South Mountain Freeway will save time for a fast-growing region

Time savings will boost economy as East Valley and West Valley boom

PHOENIX – Planning for the South Mountain Freeway took into account rapid growth expected in the East Valley and West Valley and the substantial time savings drivers will see from having an alternative to an already strained Interstate 10 through downtown Phoenix.

South Mountain Freeway Project Map showing I-10, Salt River, Center, and Pecos SegmentsAccording to projections for 2035, someone taking the South Mountain Freeway from Gilbert, Chandler or Queen Creek to a job in the West Valley will save up to 25 minutes on average versus traveling on I-10 between the Loop 202 Santan Freeway and the South Mountain Freeway’s connection with I-10 in west Phoenix.

A West Valley resident will see similar time savings heading to the East Valley or destinations south along I-10, including Tucson, according to the projections.

Identifying the South Mountain Freeway as a way to help keep the region and its economy moving forward, the Arizona Department of Transportation, Maricopa Association of Governments and Federal Highway Administration considered the social and economic cost of time lost in stop-and-go traffic.

“We are building the South Mountain Freeway as a regional transportation solution,” ADOT Director John Halikowski said. “The need for a high-speed, efficient transportation corridor linking the southeast Valley and the West Valley dates back to the 1980s, when regional transportation planners foresaw the tremendous growth that was projected to occur in the area.

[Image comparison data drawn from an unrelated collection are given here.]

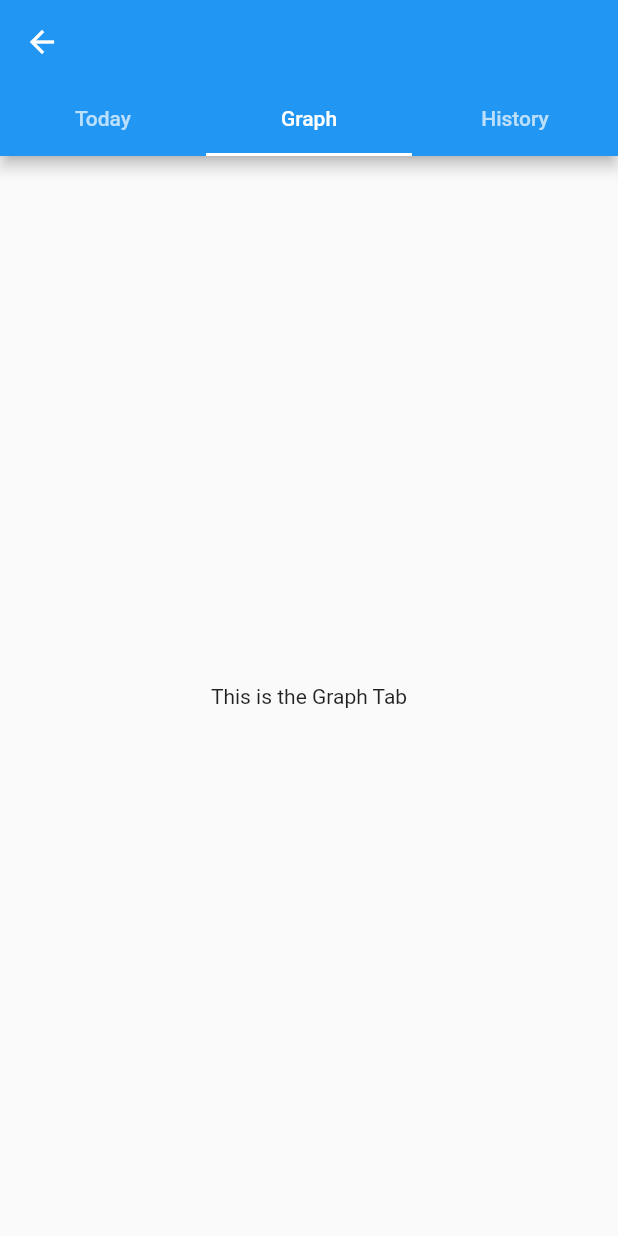
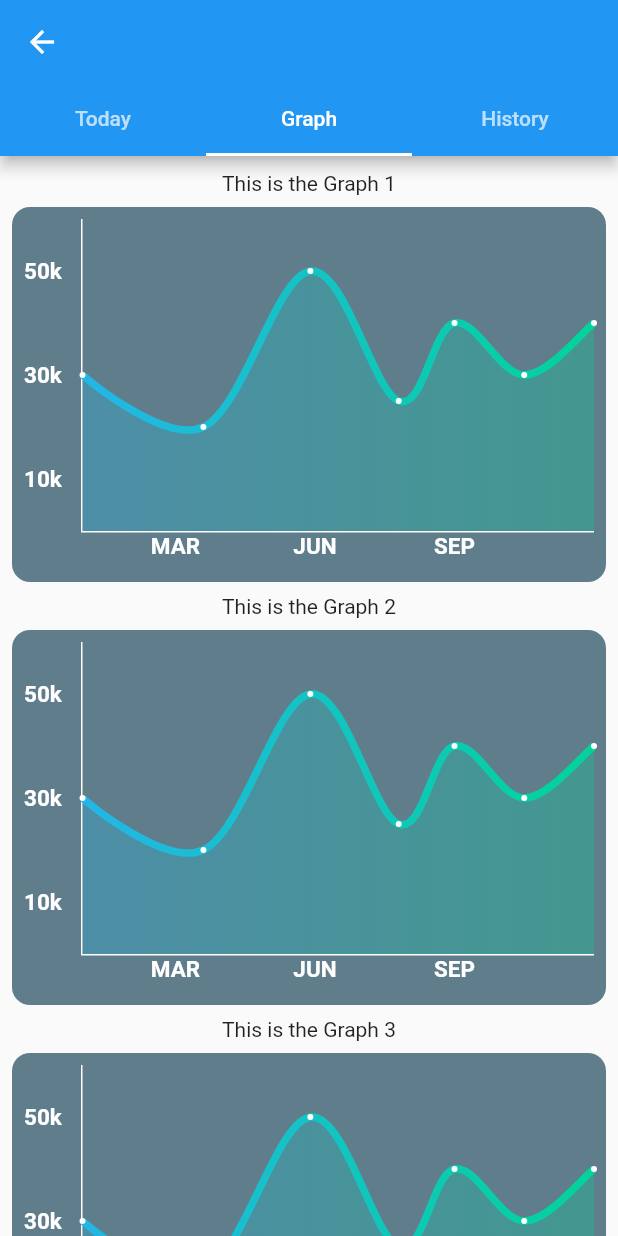
Before and after one commit to Maccas21/flutter_gym_app, a Flutter app: the ExercisesTabView screen opened directly with empty values, tab 2 chosen, on a phone screen of 412 x 824 dp. Run offline on Flutter 3.47's test engine with Material 2 defaults, Android fonts, the phone set to English and light mode, and no system bars; drawn by our look-alikes of fl_chart; our stand-ins replace hive, hive_flutter; accounts and stored records are empty.

Commit message:
added temp graphs

```diff
--- a/lib/Pages/exercise_graph_tab.dart
+++ b/lib/Pages/exercise_graph_tab.dart
@@ -1,4 +1,5 @@
 import 'package:flutter/material.dart';
+import 'package:flutter_gym_app/Util/exercise_graph.dart';
 
 class ExerciseGraphTab extends StatefulWidget {
   const ExerciseGraphTab({super.key});
@@ -10,8 +11,47 @@ class ExerciseGraphTab extends StatefulWidget {
 class _ExerciseGraphTabState extends State<ExerciseGraphTab> {
   @override
   Widget build(BuildContext context) {
-    return const Center(
-      child: Text('This is the Graph Tab'),
+    return SingleChildScrollView(
+      child: Column(
+        children: [
+          const SizedBox(
+            height: 10,
+          ),
+          const Text('This is the Graph 1'),
+          Container(
+            height: 250,
+            margin: const EdgeInsets.all(8),
+            padding: const EdgeInsets.all(8),
+            decoration: BoxDecoration(
+              color: Colors.blueGrey,
+              borderRadius: BorderRadius.circular(12),
+            ),
+            child: const ExerciseGraph(),
+          ),
+          const Text('This is the Graph 2'),
+          Container(
+            height: 250,
+            margin: const EdgeInsets.all(8),
+            padding: const EdgeInsets.all(8),
+            decoration: BoxDecoration(
+              color: Colors.blueGrey,
+              borderRadius: BorderRadius.circular(12),
+            ),
+            child: const ExerciseGraph(),
+          ),
+          const Text('This is the Graph 3'),
+          Container(
+            height: 250,
+            margin: const EdgeInsets.all(8),
+            padding: const EdgeInsets.all(8),
+            decoration: BoxDecoration(
+              color: Colors.blueGrey,
+              borderRadius: BorderRadius.circular(12),
+            ),
+            child: const ExerciseGraph(),
+          ),
+        ],
+      ),
     );
   }
 }
--- a/lib/Pages/exercises_tabview.dart
+++ b/lib/Pages/exercises_tabview.dart
@@ -67,7 +67,10 @@ class _ExercisesTabViewState extends State<ExercisesTabView> {
           title: Text(widget.exerciseName),
           bottom: TabBar(tabs: tabBar),
         ),
-        body: TabBarView(children: tabs),
+        body: TabBarView(
+          physics: const NeverScrollableScrollPhysics(),
+          children: tabs,
+        ),
       ),
     );
   }
--- /dev/null
+++ b/lib/Util/exercise_graph.dart
@@ -0,0 +1,200 @@
+import 'package:flutter/material.dart';
+import 'package:fl_chart/fl_chart.dart';
+
+class ExerciseGraph extends StatefulWidget {
+  const ExerciseGraph({super.key});
+
+  @override
+  State<ExerciseGraph> createState() => _ExerciseGraphState();
+}
+
+class _ExerciseGraphState extends State<ExerciseGraph> {
+  final List<Color> gradientColors = [
+    const Color(0xff23b6e6),
+    const Color(0xff02d39a),
+  ];
+
+  TextStyle textStyle = const TextStyle(
+    color: Colors.white,
+    fontWeight: FontWeight.bold,
+    fontSize: 15,
+  );
+
+  @override
+  Widget build(BuildContext context) {
+    return LineChart(
+      LineChartData(
+        minX: 0,
+        maxX: 11,
+        minY: 0,
+        maxY: 6,
+        // XY LABELS
+        titlesData: FlTitlesData(
+          show: true,
+          topTitles: const AxisTitles(),
+          rightTitles: const AxisTitles(),
+          leftTitles: AxisTitles(
+            sideTitles: SideTitles(
+              showTitles: true,
+              getTitlesWidget: (value, meta) {
+                switch (value.toInt()) {
+                  case 1:
+                    return Text(
+                      '10k',
+                      style: textStyle,
+                    );
+                  case 3:
+                    return Text(
+                      '30k',
+                      style: textStyle,
+                    );
+                  case 5:
+                    return Text(
+                      '50k',
+                      style: textStyle,
+                    );
+                }
+                return const Text('');
+              },
+              reservedSize: 38,
+            ),
+          ),
+          bottomTitles: AxisTitles(
+            sideTitles: SideTitles(
+                showTitles: true,
+                getTitlesWidget: (value, meta) {
+                  switch (value.toInt()) {
+                    case 2:
+                      return Text(
+                        'MAR',
+                        style: textStyle,
+                      );
+                    case 5:
+                      return Text(
+                        'JUN',
+                        style: textStyle,
+                      );
+                    case 8:
+                      return Text(
+                        'SEP',
+                        style: textStyle,
+                      );
+                  }
+                  return const Text('');
+                },
+                reservedSize: 25),
+          ),
+        ),
+        // GRID LINES
+        gridData: FlGridData(
+          drawHorizontalLine: false,
+          drawVerticalLine: false,
+          getDrawingHorizontalLine: (value) {
+            return const FlLine(
+              color: Colors.white,
+              strokeWidth: 1,
+            );
+          },
+          getDrawingVerticalLine: (value) {
+            return const FlLine(
+              color: Colors.white,
+              strokeWidth: 1,
+            );
+          },
+        ),
+        // BORDER LINES
+        borderData: FlBorderData(
+          show: true,
+          border: const Border(
+            left: BorderSide(
+              color: Colors.white,
+              width: 1,
+            ),
+            bottom: BorderSide(
+              color: Colors.white,
+              width: 1,
+            ),
+          ),
+        ),
+        // DATA POINTS
+        lineBarsData: [
+          LineChartBarData(
+              spots: [
+                const FlSpot(0, 3),
+                const FlSpot(2.6, 2),
+                const FlSpot(4.9, 5),
+                const FlSpot(6.8, 2.5),
+                const FlSpot(8, 4),
+                const FlSpot(9.5, 3),
+                const FlSpot(11, 4),
+              ],
+              isCurved: true,
+              gradient: LinearGradient(
+                colors: gradientColors,
+              ),
+              barWidth: 5,
+              // DOT POINTS
+              dotData: FlDotData(
+                show: true,
+                getDotPainter: (spot, percent, barData, index) {
+                  return FlDotCirclePainter(
+                    radius: 2,
+                    color: Colors.white,
+                    strokeWidth: 0,
+                  );
+                },
+              ),
+              belowBarData: BarAreaData(
+                  show: true,
+                  gradient: LinearGradient(
+                    colors: gradientColors
+                        .map((color) => color.withOpacity(0.3))
+                        .toList(),
+                  ))),
+        ],
+        // TOUCH POINTS AND LABELS
+        lineTouchData: LineTouchData(
+          getTouchedSpotIndicator: (barData, spotIndexes) {
+            return spotIndexes.map((spotIndex) {
+              return TouchedSpotIndicatorData(
+                // LINE UNDER POINT
+                const FlLine(
+                  color: Colors.cyanAccent,
+                  strokeWidth: 1,
+                ),
+                // DOT POINT
+                FlDotData(
+                  getDotPainter: (spot, percent, barData, index) {
+                    return FlDotCirclePainter(
+                      radius: 2,
+                      color: Colors.white,
+                      strokeWidth: 0,
+                    );
+                  },
+                ),
+              );
+            }).toList();
+          },
+          // TOUCH LABEL
+          touchTooltipData: LineTouchTooltipData(
+            tooltipBgColor: Colors.blueGrey.shade400,
+            getTooltipItems: (List<LineBarSpot> touchedSpots) {
+              return touchedSpots.map((flSpot) {
+                return LineTooltipItem(
+                  '${flSpot.x.toString()} \n',
+                  textStyle,
+                  children: [
+                    TextSpan(
+                      text: flSpot.y.toString(),
+                      style: textStyle,
+                    ),
+                  ],
+                );
+              }).toList();
+            },
+          ),
+        ),
+      ),
+    );
+  }
+}
--- a/pubspec.yaml
+++ b/pubspec.yaml
@@ -38,6 +38,7 @@ dependencies:
   intl: ^0.18.1
   hive: ^2.2.3
   hive_flutter: ^1.1.0
+  fl_chart: ^0.63.0
 
 dev_dependencies:
   flutter_test:
```
Also changed, not shown: pubspec.lock.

Connecting people with employment centers and more in the East Valley and West Valley will benefit the region’s economy and quality of life, and the recent and projected population growth in Maricopa County has really driven the need to expand our transportation network in the Valley.”

ADOT plans freeways for the future, and what the future holds for the Phoenix metropolitan area is continued growth in parts of the East Valley and West Valley that will be connected most directly by the South Mountain Freeway. As a result, these areas will see the greatest time savings while the entire region benefits.

When it opens in 2019, this long-planned link is projected to deliver a savings of 15 million hours of travel time, worth $200 million, over the course of a year. That’s time saved in stop-and-go traffic through the Interstate 10 Broadway Curve, the portion east of downtown Phoenix that runs through Tempe and on surface streets where motorists try to get around freeway slowing.

As the regional transportation planning agency responsible for determining which highway projects are funded in the Valley, the Maricopa Association of Governments developed these and other projections through transportation modeling, socioeconomic modeling and other means in coordination with ADOT and the Federal Highway Administration. The results demonstrate the clear need for and clear benefits from a South Mountain Freeway.

According to the Maricopa Association of Governments’ projections, Maricopa County will have 2 million more residents in 2035, many of them commuting to the 1.2 million additional jobs forecast for the region. And about half of that growth, which includes 700,000 additional dwellings, is expected in areas that will benefit most from the South Mountain Freeway.

Transportation planners estimate that up to 190,000 vehicles will use the South Mountain Freeway each day in 2035, which is comparable to other Valley freeways.

“Benefits of completing the freeway will be felt immediately, as drivers will have alternate routes to choose from,” Halikowski said. “Time lost while stuck in stop-and-go traffic, especially on the strained I-10 corridor through downtown Phoenix, already costs the region’s economy. As the Valley continues to grow, that time cost will grow along with it.”

The Broadway Curve sees nearly 300,000 vehicles per day, making it one of the region’s most congested areas as drivers head to and from the East Valley and points south on Interstate 10. With the South Mountain Freeway in place, traffic volume along this segment is expected to be reduced by approximately 32,000 vehicles.

The South Mountain Freeway also will alleviate growing congestion on local roadways such as Baseline Road and Southern Avenue.

The South Mountain Freeway will run east and west along Pecos Road and then north and south between 55th and 63rd avenues, connecting with I-10 on each end.

ADOT started the first phase of freeway construction this week at the I-10/Loop 202 interchange. As part of the South Mountain Freeway project, crews are widening the shoulders and extending the existing Loop 202 high occupancy lanes (HOV) lanes from Pecos Road near 48th Street to the I-10/Loop 202 interchange. This initial phase of construction will be completed prior to work starting on the mainline freeway, which is scheduled to begin in early 2017.

For more information, visit SouthMountainFreeway.com.